Edit difference data
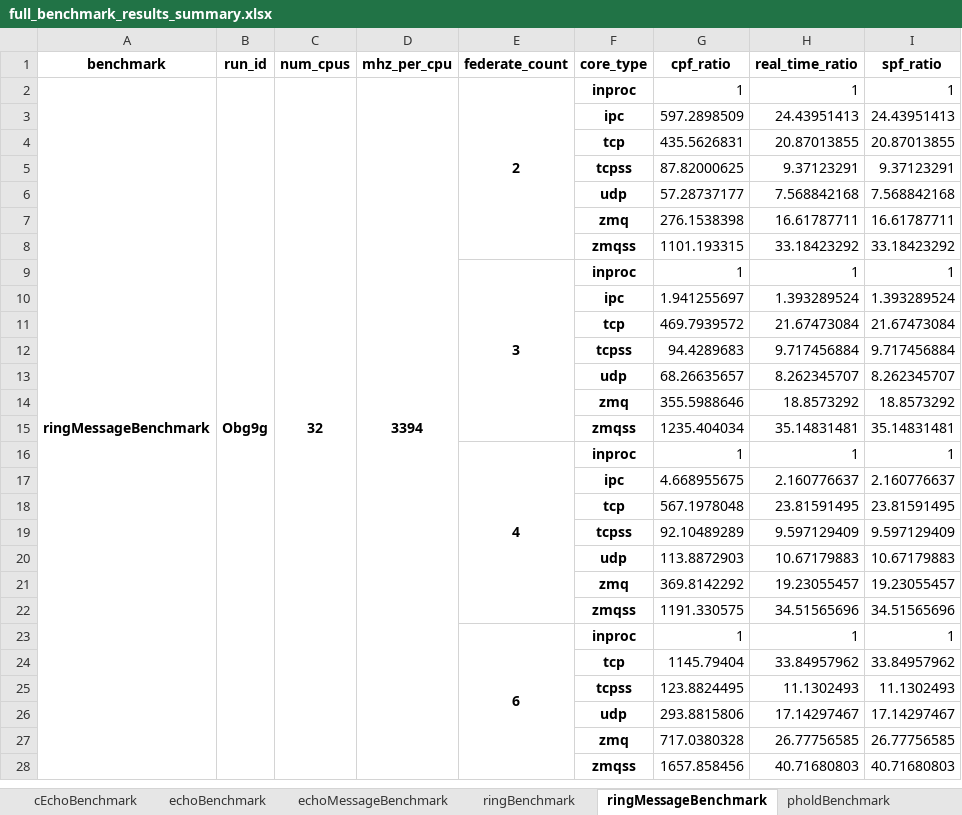
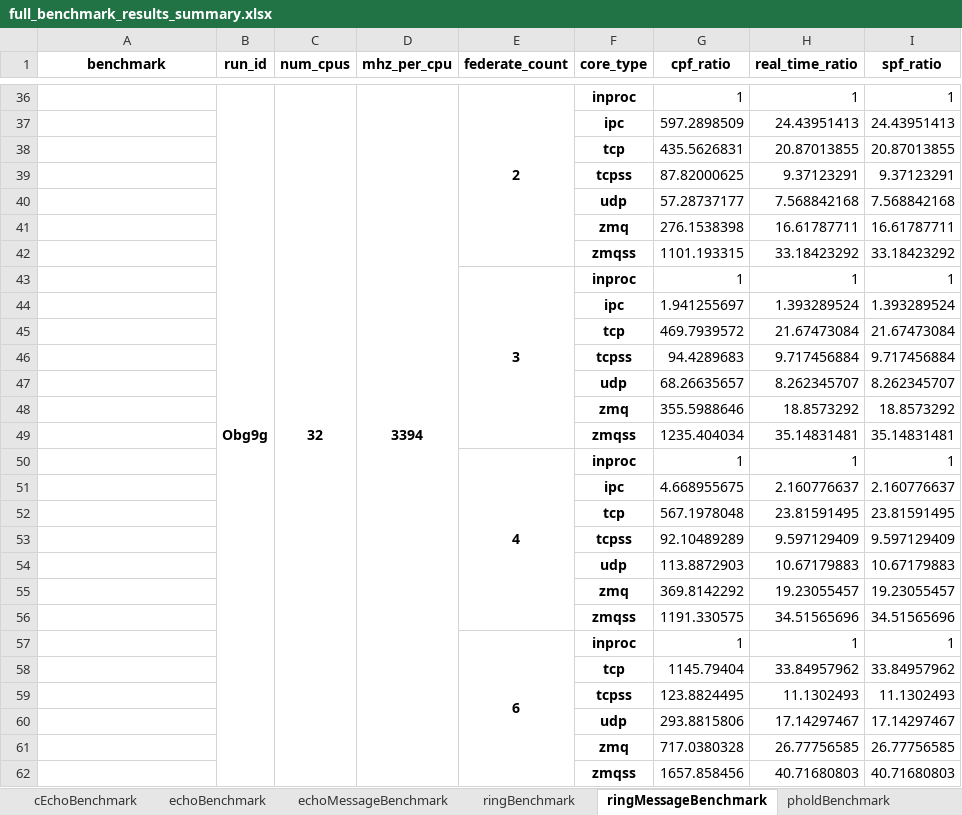
Before and after one commit to GMLC-TDC/helics_benchmark_results, an Excel workbook: summary_spreadsheets/full_benchmark_results_summary.xlsx, sheet ringMessageBenchmark, drawn as a sheet; only a part is shown, gaps mark what is left out; values as stored, in another font and other column widths than the file's, no borders; removed rows and columns are numbered as before the commit, all else as after; the diff covers the shown part only; the diff names each change by its address in the sheet, - before the commit and + after, or states it on an @@ line.

Commit message:
updating standard analysis reports, benchmark tracking reports, and summary spreadsheets.

```diff
--- a/summary_spreadsheets/full_benchmark_results_summary.xlsx (sheet ringMessageBenchmark)
+++ b/summary_spreadsheets/full_benchmark_results_summary.xlsx (sheet ringMessageBenchmark)
-A36 (benchmark): ringMessageBenchmark
+A36 (benchmark): (empty)
-A2:A35 merged
```
Also changed, not shown: 34 added rows elsewhere in this sheet, sheet messageSendBenchmark, sheet filterBenchmark, sheet echoMessageBenchmark, sheet pholdBenchmark, sheet timingBenchmark, sheet echoBenchmark, 3 more sheets, summary_spreadsheets/key_benchmark_results_summary.xlsx, 35 other files.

__What to do__
All of the data above should be quoted exactly, except for the pictures.

__Answer box__
Before and after one commit to GMLC-TDC/helics_benchmark_results, an Excel workbook: summary_spreadsheets/full_benchmark_results_summary.xlsx, sheet ringMessageBenchmark, drawn as a sheet; only a part is shown, gaps mark what is left out; values as stored, in another font and other column widths than the file's, no borders; removed rows and columns are numbered as before the commit, all else as after; the diff covers the shown part only; the diff names each change by its address in the sheet, - before the commit and + after, or states it on an @@ line.

Commit message:
updating standard analysis reports, benchmark tracking reports, and summary spreadsheets.

```diff
--- a/summary_spreadsheets/full_benchmark_results_summary.xlsx (sheet ringMessageBenchmark)
+++ b/summary_spreadsheets/full_benchmark_results_summary.xlsx (sheet ringMessageBenchmark)
-A36 (benchmark): ringMessageBenchmark
+A36 (benchmark): (empty)
-A2:A35 merged
```
Also changed, not shown: 34 added rows elsewhere in this sheet, sheet messageSendBenchmark, sheet filterBenchmark, sheet echoMessageBenchmark, sheet pholdBenchmark, sheet timingBenchmark, sheet echoBenchmark, 3 more sheets, summary_spreadsheets/key_benchmark_results_summary.xlsx, 35 other files.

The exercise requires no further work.